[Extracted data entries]
########################################
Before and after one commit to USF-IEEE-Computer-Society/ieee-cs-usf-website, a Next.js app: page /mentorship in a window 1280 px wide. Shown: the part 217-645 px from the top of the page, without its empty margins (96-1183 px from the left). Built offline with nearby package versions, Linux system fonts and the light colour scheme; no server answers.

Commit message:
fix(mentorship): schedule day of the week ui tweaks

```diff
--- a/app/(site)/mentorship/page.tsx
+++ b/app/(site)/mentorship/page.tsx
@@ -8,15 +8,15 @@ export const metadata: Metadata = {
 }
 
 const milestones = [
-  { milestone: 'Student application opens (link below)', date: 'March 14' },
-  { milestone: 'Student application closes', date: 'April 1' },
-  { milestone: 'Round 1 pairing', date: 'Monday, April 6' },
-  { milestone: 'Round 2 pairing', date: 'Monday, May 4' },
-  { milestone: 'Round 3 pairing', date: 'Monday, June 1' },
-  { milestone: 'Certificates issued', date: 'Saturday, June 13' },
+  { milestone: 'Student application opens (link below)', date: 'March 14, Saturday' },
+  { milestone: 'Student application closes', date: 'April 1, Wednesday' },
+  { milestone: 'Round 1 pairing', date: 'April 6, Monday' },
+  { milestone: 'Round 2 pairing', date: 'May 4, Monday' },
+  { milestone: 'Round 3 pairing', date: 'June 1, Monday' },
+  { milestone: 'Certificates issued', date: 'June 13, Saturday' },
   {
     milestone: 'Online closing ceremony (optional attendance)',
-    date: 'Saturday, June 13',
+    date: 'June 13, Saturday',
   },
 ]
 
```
########################################
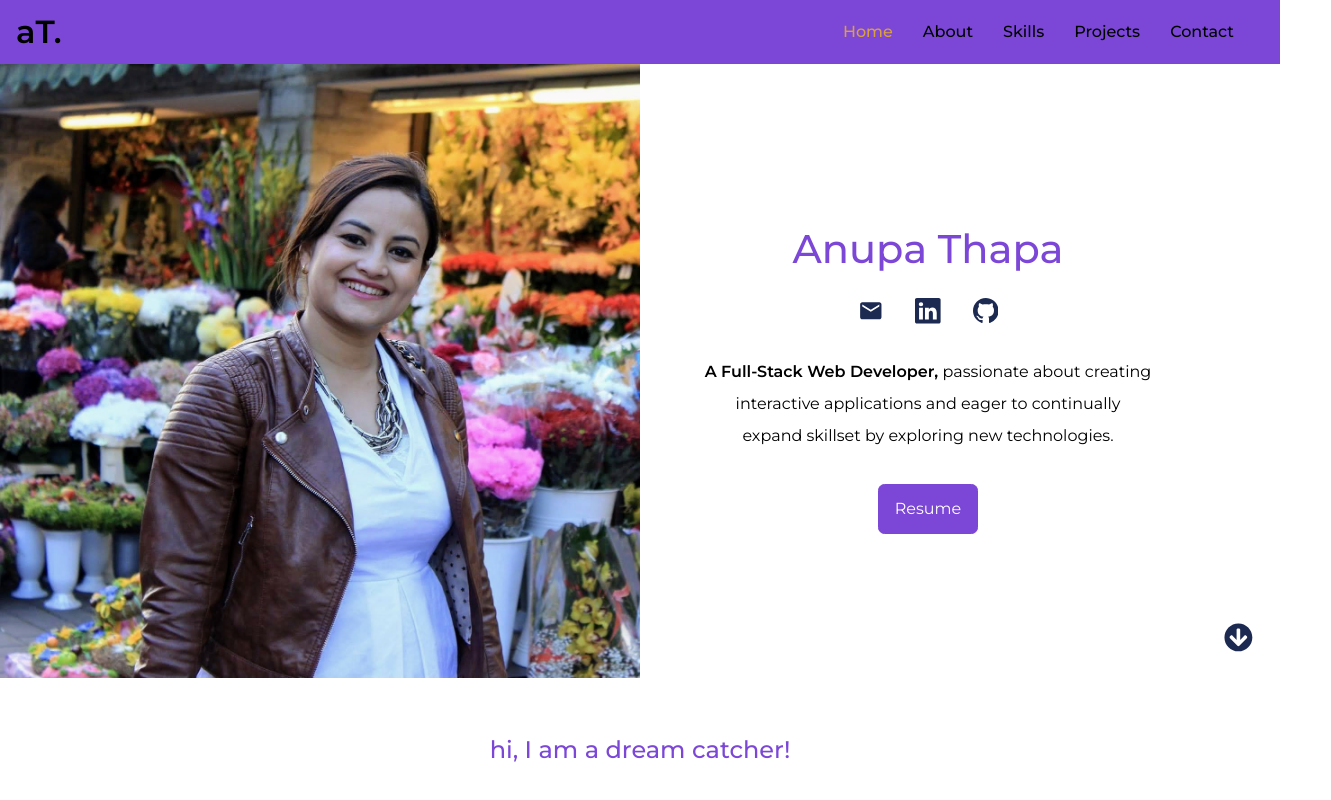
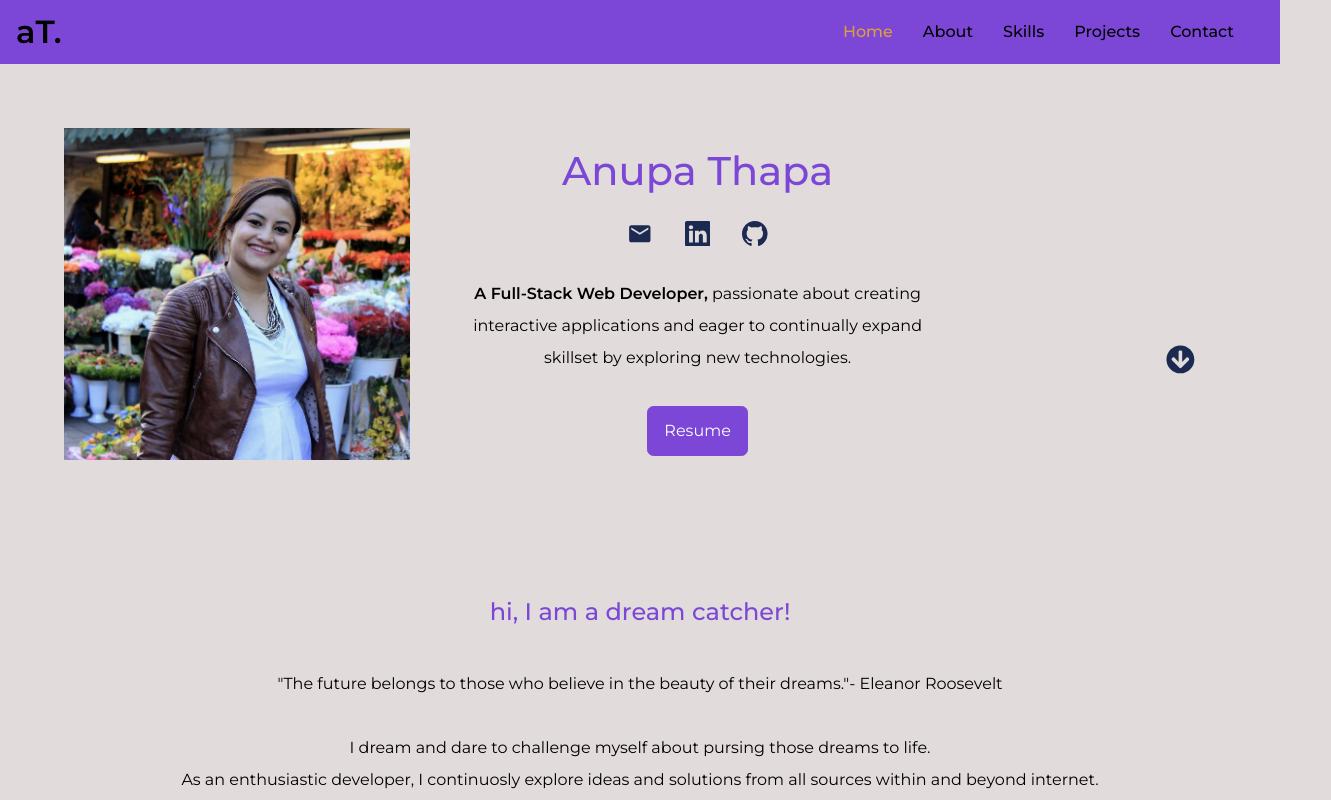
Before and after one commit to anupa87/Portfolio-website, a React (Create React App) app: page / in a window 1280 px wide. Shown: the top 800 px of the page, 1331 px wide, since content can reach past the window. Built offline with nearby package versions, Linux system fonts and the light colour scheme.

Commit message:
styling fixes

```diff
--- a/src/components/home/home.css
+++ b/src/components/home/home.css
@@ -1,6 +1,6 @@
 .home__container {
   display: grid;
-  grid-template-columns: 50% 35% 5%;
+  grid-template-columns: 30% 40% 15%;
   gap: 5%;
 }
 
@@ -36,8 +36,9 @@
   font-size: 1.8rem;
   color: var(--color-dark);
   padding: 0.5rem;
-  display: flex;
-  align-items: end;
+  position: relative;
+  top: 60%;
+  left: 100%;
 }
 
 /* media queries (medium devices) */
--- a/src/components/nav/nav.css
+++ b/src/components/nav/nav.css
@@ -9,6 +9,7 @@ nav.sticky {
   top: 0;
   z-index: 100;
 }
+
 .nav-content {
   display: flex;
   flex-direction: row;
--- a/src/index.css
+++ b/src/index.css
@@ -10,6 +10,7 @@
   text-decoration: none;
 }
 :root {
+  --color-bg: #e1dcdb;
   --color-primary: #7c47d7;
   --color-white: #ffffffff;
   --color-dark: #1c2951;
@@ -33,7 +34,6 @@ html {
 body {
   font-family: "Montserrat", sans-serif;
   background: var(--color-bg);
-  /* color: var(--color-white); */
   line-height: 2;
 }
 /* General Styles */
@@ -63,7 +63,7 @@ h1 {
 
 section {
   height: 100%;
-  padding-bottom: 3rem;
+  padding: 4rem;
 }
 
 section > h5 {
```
########################################
**Task requirements**:
Give the count of lines in the records above that hold the string "Saturday", and only that count.

**Solved problem**:
5